"but you have received a spirit of adoption. When we cry, "Abba! Father!" 16 it is that very Spirit bearing witness with our spirit that we are children of God," (Romans 8: 15-16)
Where we start will determine where we end up.
I struggle with these texts for Pentecost and the way we have traditionally spoken of them. Often we have celebrated Pentecost, remembering God's gift of the Holy Spirit on that day, as though somehow the Spirit had simply been resting idle in heaven's back stage from the beginning till Pentecost, and then, as a Johnny come lately, showed up that day in Jerusalem. Not so.
And even more so I struggle with the theological implications of adoption language. I do not like it as an image for baptism. That God "adopts us" implies not only that we have become children of God, but also that there was a point when we were not children of God. The image of adoption distinguishes between birth parent and adoptive parent. It opens the door for a profoundly judgmental position that asserts that the baptized, and the baptized alone, are adopted as children of God. It is as though we were created by another, and then subsequently, claimed by God. And for everyone that God claims as his own, via the adoption of baptism, there are many more who simply remain 'unclaimed'. The lost.
I remember Linnea, crying in my office following a funeral sermon that I had just preached. The sermon was offered at the funeral of a young girl who I had baptized in the emergency room following an auto accident. She died shortly thereafter. In the sermon I focused on the promises of God tied to baptism. I thought it was a rich, Gospel based sermon. But Linnea cried. She was filled with deep grief, and to a degree, with anger.
Her second born child died unexpectedly at the age of about two weeks. Not expecting that Randall would die, they had not had him baptized. And their pastor simply said "what a tragedy". The child was lost. (I tend to believe that if ever there were grounds for charging a pastor with 'clergy malpractice, this would be one of them.) If baptism is adoption, then the unbaptized are not. It's a logical position. And it turns the grace of God and the promises of God into laws that condemn.
I don't like that.
In the beginning it was the Spirit of God that moved over the face of the waters, and was present in creation, breathing the breath of life into all of life. If we must speak of a beginning point for the gift of the Holy Spirit, the lets talk of the 'ruach', the wind, the breathe of God, his Spirit, that brings life itself to us. And having received this gift of the Spirit, the very breathe of life, we are born children of God.

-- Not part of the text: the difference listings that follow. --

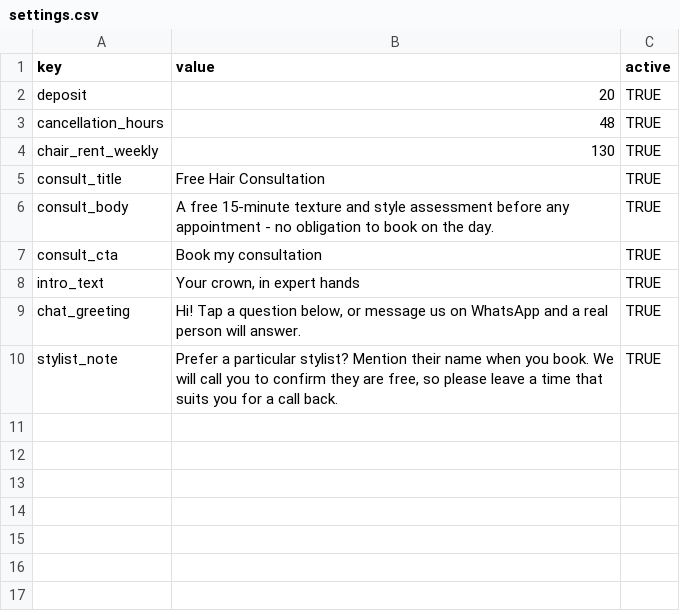
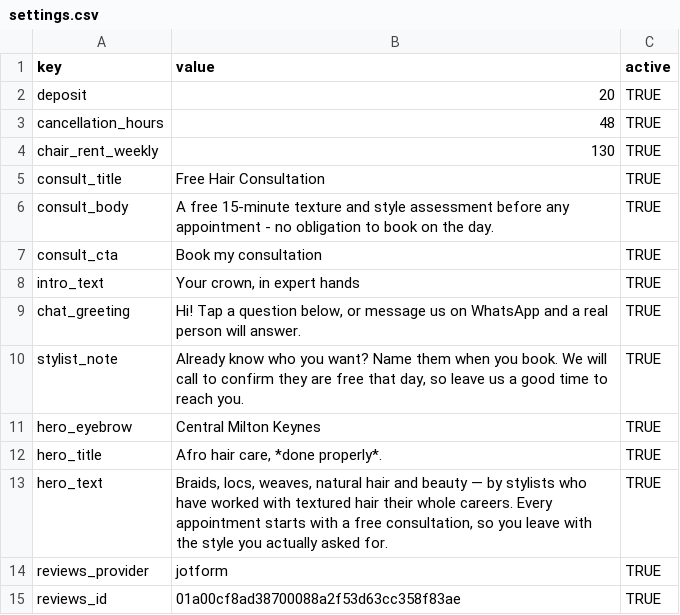
Before and after one commit to hannangit/haircare, a CSV file: seed/settings.csv, drawn as a sheet.

```diff
--- a/seed/settings.csv
+++ b/seed/settings.csv
@@ -9,2 +9,7 @@ intro_text,"Your crown, in expert hands",TRUE
 chat_greeting,"Hi! Tap a question below, or message us on WhatsApp and a real person will answer.",TRUE
-stylist_note,"Prefer a particular stylist? Mention their name when you book. We will call you to confirm they are free, so please leave a time that suits you for a call back.",TRUE
+stylist_note,"Already know who you want? Name them when you book. We will call to confirm they are free that day, so leave us a good time to reach you.",TRUE
+hero_eyebrow,Central Milton Keynes,TRUE
+hero_title,"Afro hair care, *done properly*.",TRUE
+hero_text,"Braids, locs, weaves, natural hair and beauty — by stylists who have worked with textured hair their whole careers. Every appointment starts with a free consultation, so you leave with the style you actually asked for.",TRUE
+reviews_provider,jotform,TRUE
+reviews_id,01a00cf8ad38700088a2f53d63cc358f83ae,TRUE
```
Also changed, not shown: seed/contact.csv, 19 other files.
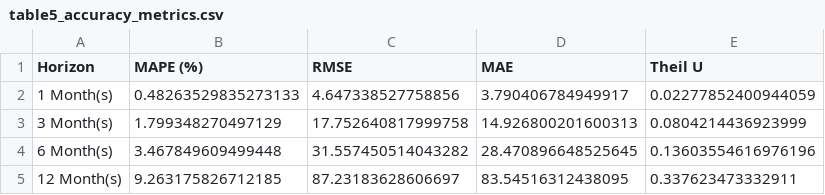
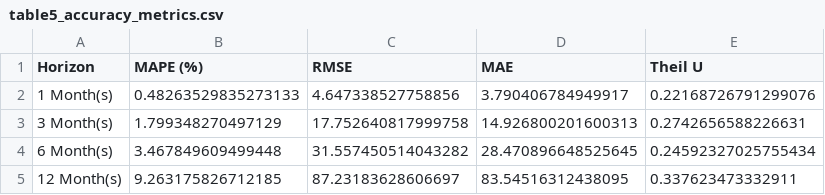
Before and after one commit to Imperialemmy/food_cpi_forecast, a CSV file: outputs/tables/table5_accuracy_metrics.csv, drawn as a sheet.

```diff
--- a/outputs/tables/table5_accuracy_metrics.csv
+++ b/outputs/tables/table5_accuracy_metrics.csv
@@ -1,5 +1,5 @@
 Horizon,MAPE (%),RMSE,MAE,Theil U
-1 Month(s),0.48263529835273133,4.647338527758856,3.790406784949917,0.02277852400944059
-3 Month(s),1.799348270497129,17.752640817999758,14.926800201600313,0.0804214436923999
-6 Month(s),3.467849609499448,31.557450514043282,28.470896648525645,0.13603554616976196
+1 Month(s),0.48263529835273133,4.647338527758856,3.790406784949917,0.22168726791299076
+3 Month(s),1.799348270497129,17.752640817999758,14.926800201600313,0.2742656588226631
+6 Month(s),3.467849609499448,31.557450514043282,28.470896648525645,0.24592327025755434
 12 Month(s),9.263175826712185,87.23183628606697,83.54516312438095,0.337623473332911
```
Also changed, not shown: 1 other file.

One of my seminary professors, a charismatic, was invited to speak at an assembly of charismatic Christians. The requested topic was the Spirit in the Bible. He related that the group was surprised because, rather than focus on Pentecost, the bulk of his study was on Creation.
As the Spirit of God rushed through that place at Pentecost, it was a continuation of the work of the Spirit begun in creation. It is a time to remember that the Spirit of God has been with us from the beginning and remains with us til the end.
And that we are indeed Children of God, because by the power of the Holy Spirit we were created, and filled with the very breathe of God.